══ RECORDS TO USE ══

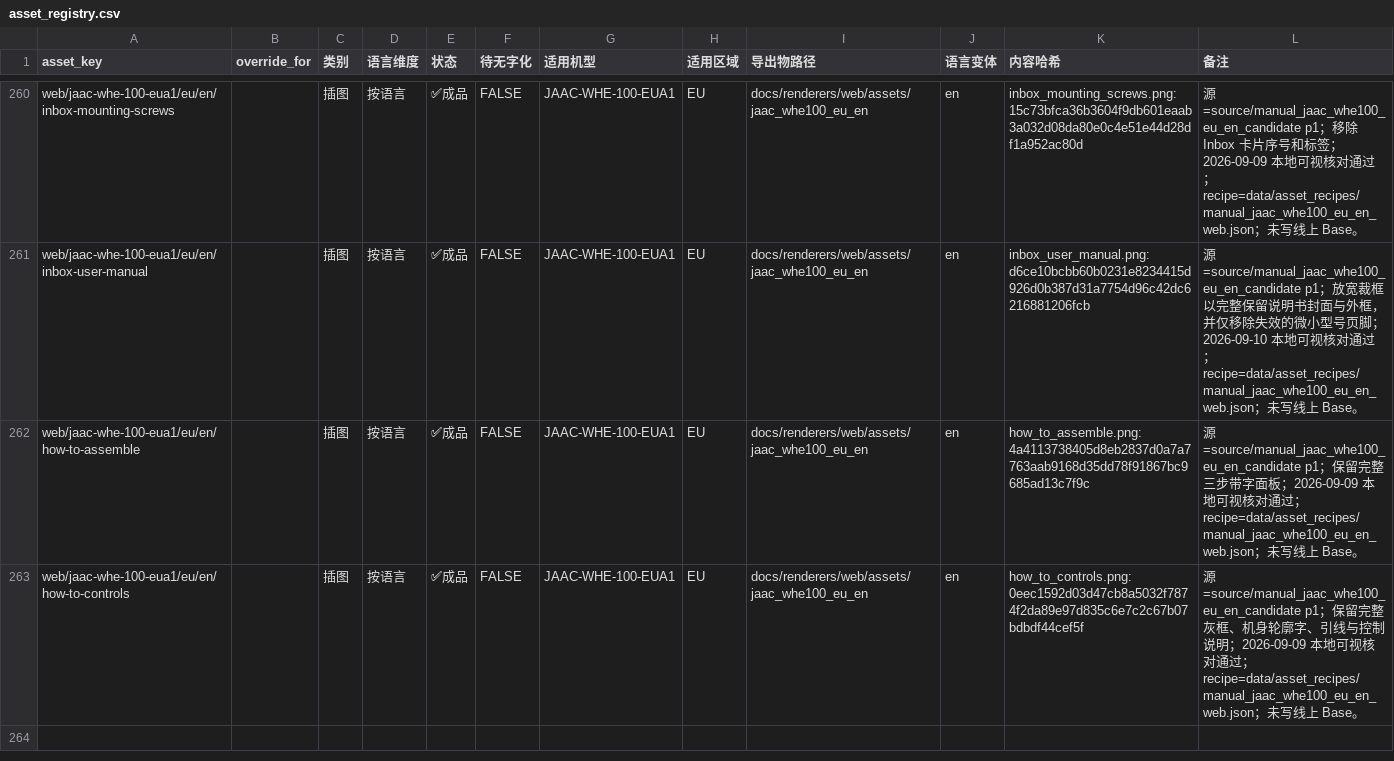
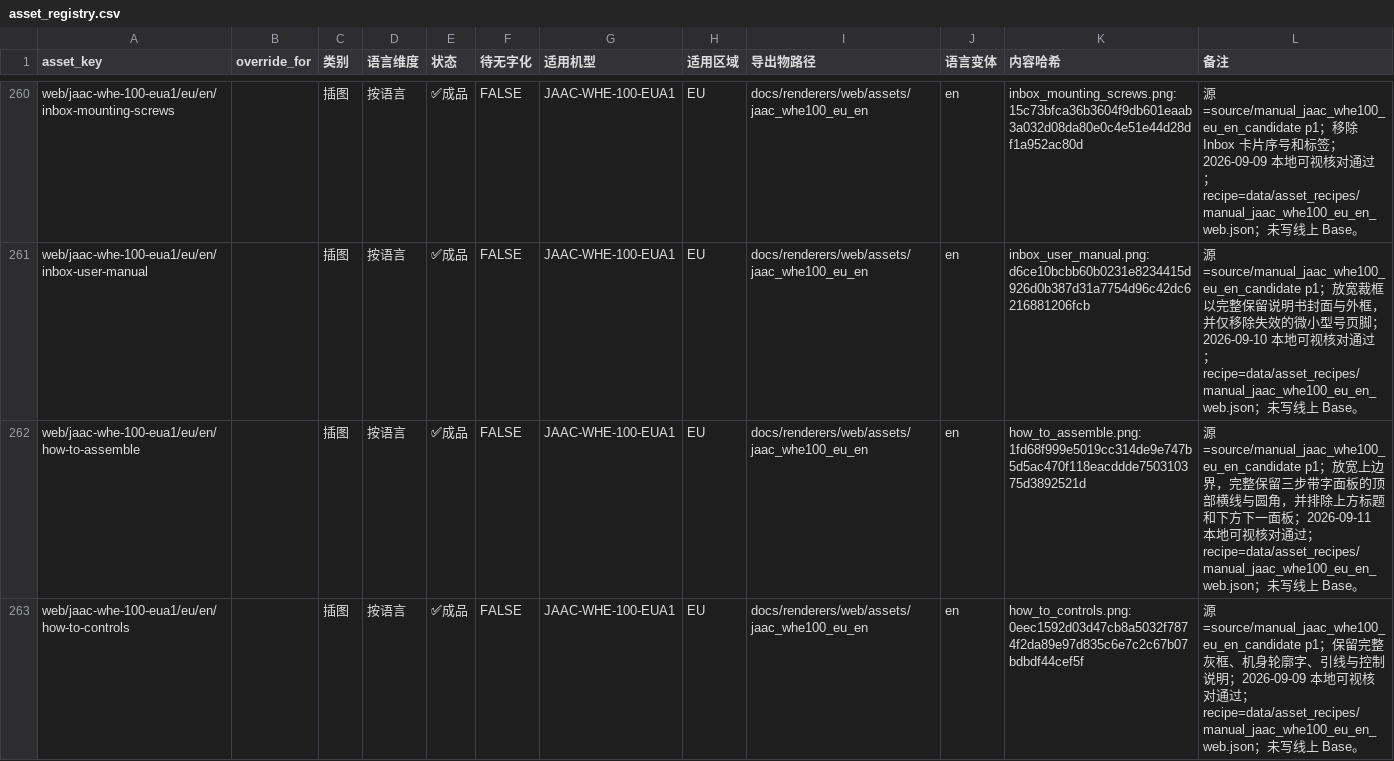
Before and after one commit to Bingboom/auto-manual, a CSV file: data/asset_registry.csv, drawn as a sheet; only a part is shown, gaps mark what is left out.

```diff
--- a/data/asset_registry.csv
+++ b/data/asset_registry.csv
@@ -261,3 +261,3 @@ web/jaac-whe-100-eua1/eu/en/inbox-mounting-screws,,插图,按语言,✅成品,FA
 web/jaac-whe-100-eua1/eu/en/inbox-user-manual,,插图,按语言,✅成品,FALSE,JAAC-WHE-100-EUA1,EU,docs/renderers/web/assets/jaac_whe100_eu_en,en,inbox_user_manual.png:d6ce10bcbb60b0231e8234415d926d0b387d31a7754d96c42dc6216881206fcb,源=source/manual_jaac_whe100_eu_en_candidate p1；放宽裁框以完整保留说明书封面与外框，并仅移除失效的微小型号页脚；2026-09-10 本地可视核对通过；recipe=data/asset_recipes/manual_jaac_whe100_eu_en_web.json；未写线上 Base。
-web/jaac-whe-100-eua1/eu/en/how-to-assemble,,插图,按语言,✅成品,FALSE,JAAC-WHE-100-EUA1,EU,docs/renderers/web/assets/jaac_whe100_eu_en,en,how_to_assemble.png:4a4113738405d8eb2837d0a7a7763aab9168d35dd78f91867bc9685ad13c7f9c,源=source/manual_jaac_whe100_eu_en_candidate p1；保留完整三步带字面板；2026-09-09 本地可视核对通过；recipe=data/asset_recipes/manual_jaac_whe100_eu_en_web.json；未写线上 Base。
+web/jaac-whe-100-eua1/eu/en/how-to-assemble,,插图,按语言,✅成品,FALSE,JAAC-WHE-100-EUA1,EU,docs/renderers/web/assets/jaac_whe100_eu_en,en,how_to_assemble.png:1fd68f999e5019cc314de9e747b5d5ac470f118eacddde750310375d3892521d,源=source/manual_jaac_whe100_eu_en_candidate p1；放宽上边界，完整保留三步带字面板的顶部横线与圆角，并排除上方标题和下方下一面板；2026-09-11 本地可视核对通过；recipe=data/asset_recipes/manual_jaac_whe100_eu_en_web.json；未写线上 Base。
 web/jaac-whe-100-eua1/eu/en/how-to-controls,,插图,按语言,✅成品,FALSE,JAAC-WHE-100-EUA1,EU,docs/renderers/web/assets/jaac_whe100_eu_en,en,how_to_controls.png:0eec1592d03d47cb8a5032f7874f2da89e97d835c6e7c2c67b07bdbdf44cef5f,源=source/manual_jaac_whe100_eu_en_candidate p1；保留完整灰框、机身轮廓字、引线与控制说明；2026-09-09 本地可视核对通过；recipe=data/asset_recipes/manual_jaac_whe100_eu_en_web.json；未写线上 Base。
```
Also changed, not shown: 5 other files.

═══

- [WHAT NEEDS TO BE DONE]:
Only the lines with "inbox" are needed; find them in the records and copy each one.

- [RESULT BELOW]:
@@ -261,3 +261,3 @@ web/jaac-whe-100-eua1/eu/en/inbox-mounting-screws,,插图,按语言,✅成品,FA
 web/jaac-whe-100-eua1/eu/en/inbox-user-manual,,插图,按语言,✅成品,FALSE,JAAC-WHE-100-EUA1,EU,docs/renderers/web/assets/jaac_whe100_eu_en,en,inbox_user_manual.png:d6ce10bcbb60b0231e8234415d926d0b387d31a7754d96c42dc6216881206fcb,源=source/manual_jaac_whe100_eu_en_candidate p1；放宽裁框以完整保留说明书封面与外框，并仅移除失效的微小型号页脚；2026-09-10 本地可视核对通过；recipe=data/asset_recipes/manual_jaac_whe100_eu_en_web.json；未写线上 Base。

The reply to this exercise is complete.